WORK ITEM: Return each entry word for word, without its pictures.

Revision comparison data:

----

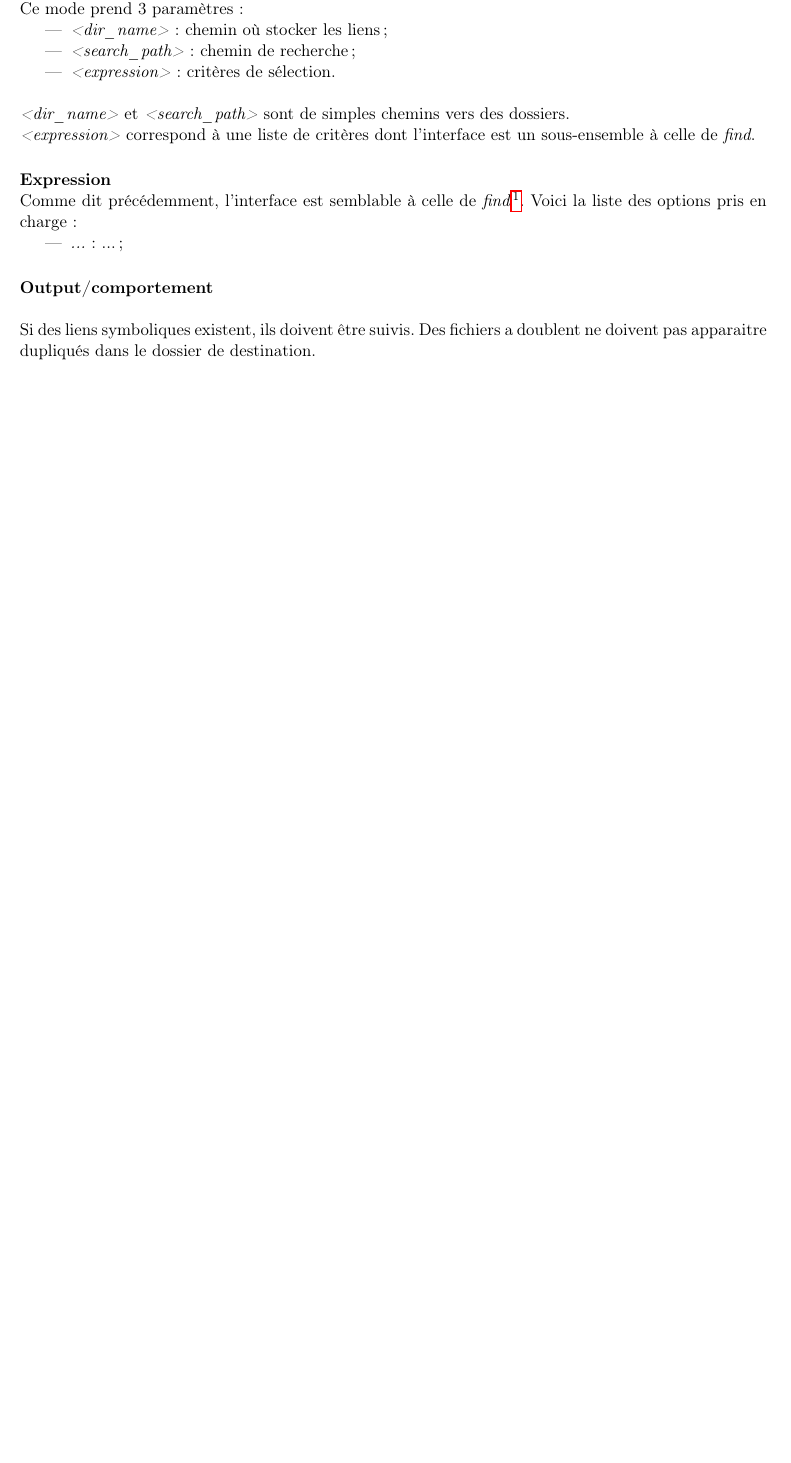
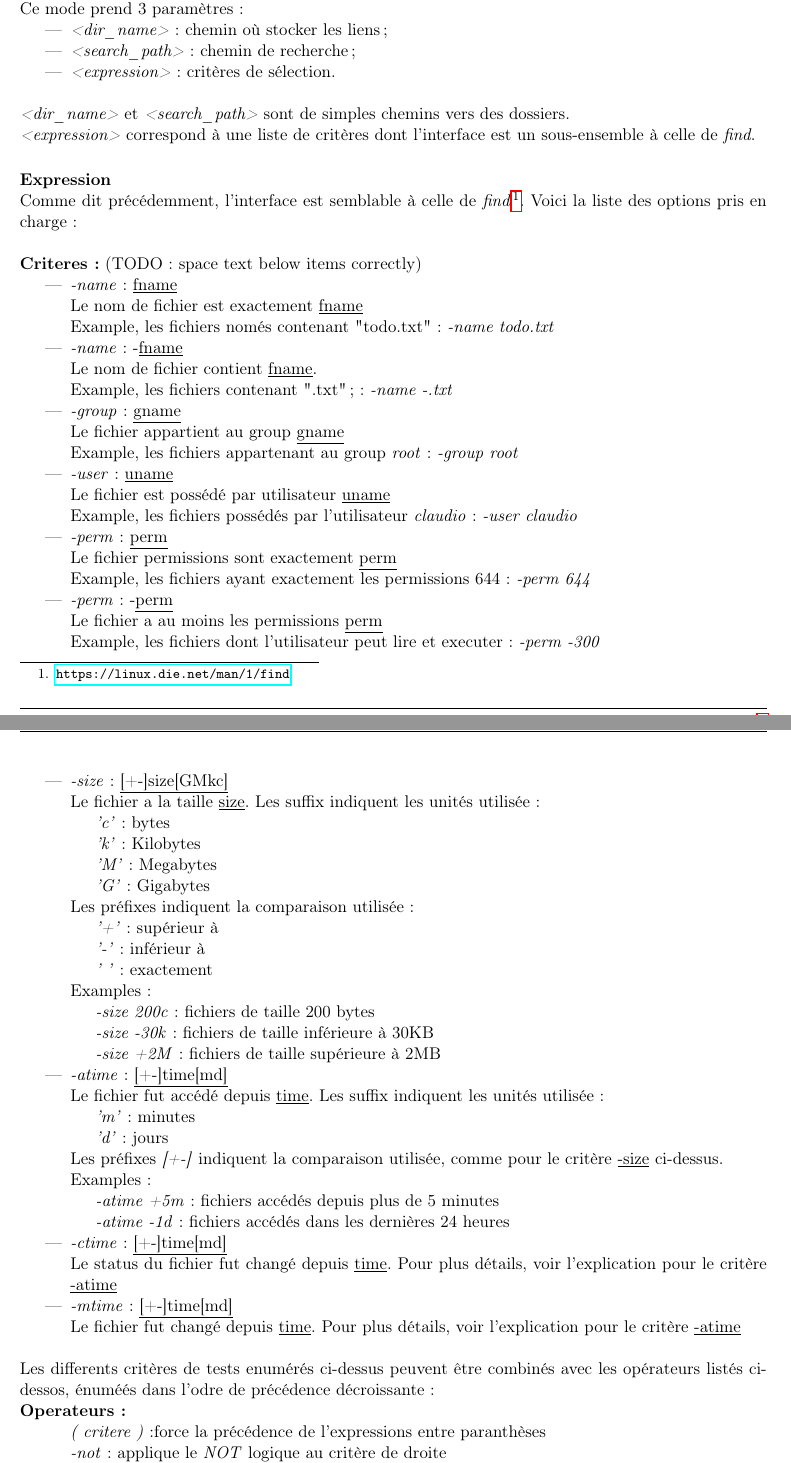
Before and after one commit to claudiosousa/hepia-projects-smart-folder, a LaTeX document (report/report.tex): part of page 2 of 5 before the commit and two parts of pages 2 and 3 of 6 after it, the two joined at a grey line, cut so that both start at the same text, the shorter picture padded with empty space. Compiled offline with pdfLaTeX.

Commit message:
Expressions documented

```diff
--- a/report/report.tex
+++ b/report/report.tex
@@ -92,15 +92,82 @@ Ce mode prend 3 paramètres:
 
 \paragraphnl{Expression}
 Comme dit précédemment, l'interface est semblable à celle de \textit{find}\footnote{\url{https://linux.die.net/man/1/find}}.
-Voici la liste des options pris en charge:
+Voici la liste des options pris en charge:\\
 
+
+\textbf{Criteres:} (TODO: space text below items correctly)
 \begin{itemize}
-    \item \textit{...}: ...;
+	\renewcommand\labelitemii{}
+    \item \textit{-name}: \underline{fname}\\
+	   	Le nom de fichier est exactement \underline{fname}\\
+	   	Example, les fichiers només contenant "todo.txt": \textit{-name todo.txt}
+    \item \textit{-name}: -\underline{fname} \\
+    Le nom de fichier contient \underline{fname}.\\
+    Example, les fichiers contenant ".txt";:
+    \textit{-name -.txt}
+	\item \textit{-group}: \underline{gname}\\
+	   	Le fichier appartient au group \underline{gname}\\
+	   	Example, les fichiers appartenant au group \textit{root}: \textit{-group root}
+	\item \textit{-user}: \underline{uname}\\
+		Le fichier est possédé par utilisateur \underline{uname} \\
+	   	Example, les fichiers possédés par l'utilisateur \textit{claudio}: \textit{-user claudio}
+	\item \textit{-perm}: \underline{perm}\\
+		Le fichier permissions sont exactement \underline{perm}\\
+		Example, les fichiers ayant exactement les permissions 644: \textit{-perm 644}
+	\item \textit{-perm}: -\underline{perm}\\
+		Le fichier a au moins les permissions \underline{perm}\\
+		Example, les fichiers dont l'utilisateur peut lire et executer: \textit{-perm -300}
+	\item \textit{-size}: \underline{[+-]size[GMkc]}\\
+		Le fichier a la taille \underline{size}.
+		Les suffix indiquent les unités utilisée:
+		\begin{itemize}
+			\item \textit{'c'}: bytes
+			\item \textit{'k'}: Kilobytes
+			\item \textit{'M'}: Megabytes
+			\item \textit{'G'}: Gigabytes
+		\end{itemize}
+		Les préfixes indiquent la comparaison utilisée:
+		\begin{itemize}
+			\item \textit{'+'}: supérieur à
+			\item \textit{'-'}: inférieur à
+			\item \textit{' '}: exactement
+		\end{itemize}
+		Examples:
+		\begin{itemize}
+			\item \textit{-size 200c}: fichiers de taille 200 bytes
+			\item \textit{-size -30k}: fichiers de taille inférieure à 30KB
+			\item \textit{-size +2M}: fichiers de taille supérieure à 2MB
+		\end{itemize}
+	\item \textit{-atime}: \underline{[+-]time[md]}\\
+	Le fichier fut accédé depuis \underline{time}.
+	Les suffix indiquent les unités utilisée:
+	\begin{itemize}
+		\item \textit{'m'}: minutes
+		\item \textit{'d'}: jours
+	\end{itemize}
+	Les préfixes \textit{[+-]} indiquent la comparaison utilisée, comme pour le critère \underline{-size} ci-dessus.\\
+	Examples:
+	\begin{itemize}
+		\item \textit{-atime +5m}: fichiers accédés depuis plus de 5 minutes
+		\item \textit{-atime -1d}: fichiers accédés dans les dernières 24 heures
+	\end{itemize}
+	\item \textit{-ctime}: \underline{[+-]time[md]}\\
+	Le status du fichier fut changé depuis \underline{time}. Pour plus détails, voir l'explication pour le critère \underline{-atime}
+	\item \textit{-mtime}: \underline{[+-]time[md]}\\
+		Le fichier fut changé depuis \underline{time}. Pour plus détails, voir l'explication pour le critère \underline{-atime}\\
 \end{itemize}
 
-\paragraphnl{Output/comportement}
 
-Si des liens symboliques existent, ils doivent être suivis. Des fichiers a doublent ne doivent pas apparaitre dupliqués dans le dossier de destination.
+Les differents critères de tests enumérés ci-dessus peuvent être combinés avec les opérateurs listés ci-dessos, énuméés dans l'odre de précédence décroissante:\\
+\textbf{Operateurs:}
+\begin{itemize}
+	\renewcommand\labelitemi{}
+	\item \textit{( critere )}:force la précédence de l'expressions entre paranthèses
+	\item \textit{-not}: applique le \textit{NOT} logique  au critère de droite
+	\item \textit{-and}: applique le \textit{AND} logique entre le critères à gauche et à droite de l'operateur.
+	\item \textit{-or}: applique le \textit{OR} logique  entre les critères à gauche et à droite de l'operateur.
+\end{itemize}
+
 
 \subsubsection{Mode stop}
 Le deuxième est le mode \textit{stop}.
```
Also changed, not shown: report/report.pdf, report/report.tex (1 more changed lines), 1 other file.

----

EXERCISE RESULT:
Before and after one commit to claudiosousa/hepia-projects-smart-folder, a LaTeX document (report/report.tex): part of page 2 of 5 before the commit and two parts of pages 2 and 3 of 6 after it, the two joined at a grey line, cut so that both start at the same text, the shorter picture padded with empty space. Compiled offline with pdfLaTeX.

Commit message:
Expressions documented

```diff
--- a/report/report.tex
+++ b/report/report.tex
@@ -92,15 +92,82 @@ Ce mode prend 3 paramètres:
 
 \paragraphnl{Expression}
 Comme dit précédemment, l'interface est semblable à celle de \textit{find}\footnote{\url{https://linux.die.net/man/1/find}}.
-Voici la liste des options pris en charge:
+Voici la liste des options pris en charge:\\
 
+
+\textbf{Criteres:} (TODO: space text below items correctly)
 \begin{itemize}
-    \item \textit{...}: ...;
+	\renewcommand\labelitemii{}
+    \item \textit{-name}: \underline{fname}\\
+	   	Le nom de fichier est exactement \underline{fname}\\
+	   	Example, les fichiers només contenant "todo.txt": \textit{-name todo.txt}
+    \item \textit{-name}: -\underline{fname} \\
+    Le nom de fichier contient \underline{fname}.\\
+    Example, les fichiers contenant ".txt";:
+    \textit{-name -.txt}
+	\item \textit{-group}: \underline{gname}\\
+	   	Le fichier appartient au group \underline{gname}\\
+	   	Example, les fichiers appartenant au group \textit{root}: \textit{-group root}
+	\item \textit{-user}: \underline{uname}\\
+		Le fichier est possédé par utilisateur \underline{uname} \\
+	   	Example, les fichiers possédés par l'utilisateur \textit{claudio}: \textit{-user claudio}
+	\item \textit{-perm}: \underline{perm}\\
+		Le fichier permissions sont exactement \underline{perm}\\
+		Example, les fichiers ayant exactement les permissions 644: \textit{-perm 644}
+	\item \textit{-perm}: -\underline{perm}\\
+		Le fichier a au moins les permissions \underline{perm}\\
+		Example, les fichiers dont l'utilisateur peut lire et executer: \textit{-perm -300}
+	\item \textit{-size}: \underline{[+-]size[GMkc]}\\
+		Le fichier a la taille \underline{size}.
+		Les suffix indiquent les unités utilisée:
+		\begin{itemize}
+			\item \textit{'c'}: bytes
+			\item \textit{'k'}: Kilobytes
+			\item \textit{'M'}: Megabytes
+			\item \textit{'G'}: Gigabytes
+		\end{itemize}
+		Les préfixes indiquent la comparaison utilisée:
+		\begin{itemize}
+			\item \textit{'+'}: supérieur à
+			\item \textit{'-'}: inférieur à
+			\item \textit{' '}: exactement
+		\end{itemize}
+		Examples:
+		\begin{itemize}
+			\item \textit{-size 200c}: fichiers de taille 200 bytes
+			\item \textit{-size -30k}: fichiers de taille inférieure à 30KB
+			\item \textit{-size +2M}: fichiers de taille supérieure à 2MB
+		\end{itemize}
+	\item \textit{-atime}: \underline{[+-]time[md]}\\
+	Le fichier fut accédé depuis \underline{time}.
+	Les suffix indiquent les unités utilisée:
+	\begin{itemize}
+		\item \textit{'m'}: minutes
+		\item \textit{'d'}: jours
+	\end{itemize}
+	Les préfixes \textit{[+-]} indiquent la comparaison utilisée, comme pour le critère \underline{-size} ci-dessus.\\
+	Examples:
+	\begin{itemize}
+		\item \textit{-atime +5m}: fichiers accédés depuis plus de 5 minutes
+		\item \textit{-atime -1d}: fichiers accédés dans les dernières 24 heures
+	\end{itemize}
+	\item \textit{-ctime}: \underline{[+-]time[md]}\\
+	Le status du fichier fut changé depuis \underline{time}. Pour plus détails, voir l'explication pour le critère \underline{-atime}
+	\item \textit{-mtime}: \underline{[+-]time[md]}\\
+		Le fichier fut changé depuis \underline{time}. Pour plus détails, voir l'explication pour le critère \underline{-atime}\\
 \end{itemize}
 
-\paragraphnl{Output/comportement}
 
-Si des liens symboliques existent, ils doivent être suivis. Des fichiers a doublent ne doivent pas apparaitre dupliqués dans le dossier de destination.
+Les differents critères de tests enumérés ci-dessus peuvent être combinés avec les opérateurs listés ci-dessos, énuméés dans l'odre de précédence décroissante:\\
+\textbf{Operateurs:}
+\begin{itemize}
+	\renewcommand\labelitemi{}
+	\item \textit{( critere )}:force la précédence de l'expressions entre paranthèses
+	\item \textit{-not}: applique le \textit{NOT} logique  au critère de droite
+	\item \textit{-and}: applique le \textit{AND} logique entre le critères à gauche et à droite de l'operateur.
+	\item \textit{-or}: applique le \textit{OR} logique  entre les critères à gauche et à droite de l'operateur.
+\end{itemize}
+
 
 \subsubsection{Mode stop}
 Le deuxième est le mode \textit{stop}.
```
Also changed, not shown: report/report.pdf, report/report.tex (1 more changed lines), 1 other file.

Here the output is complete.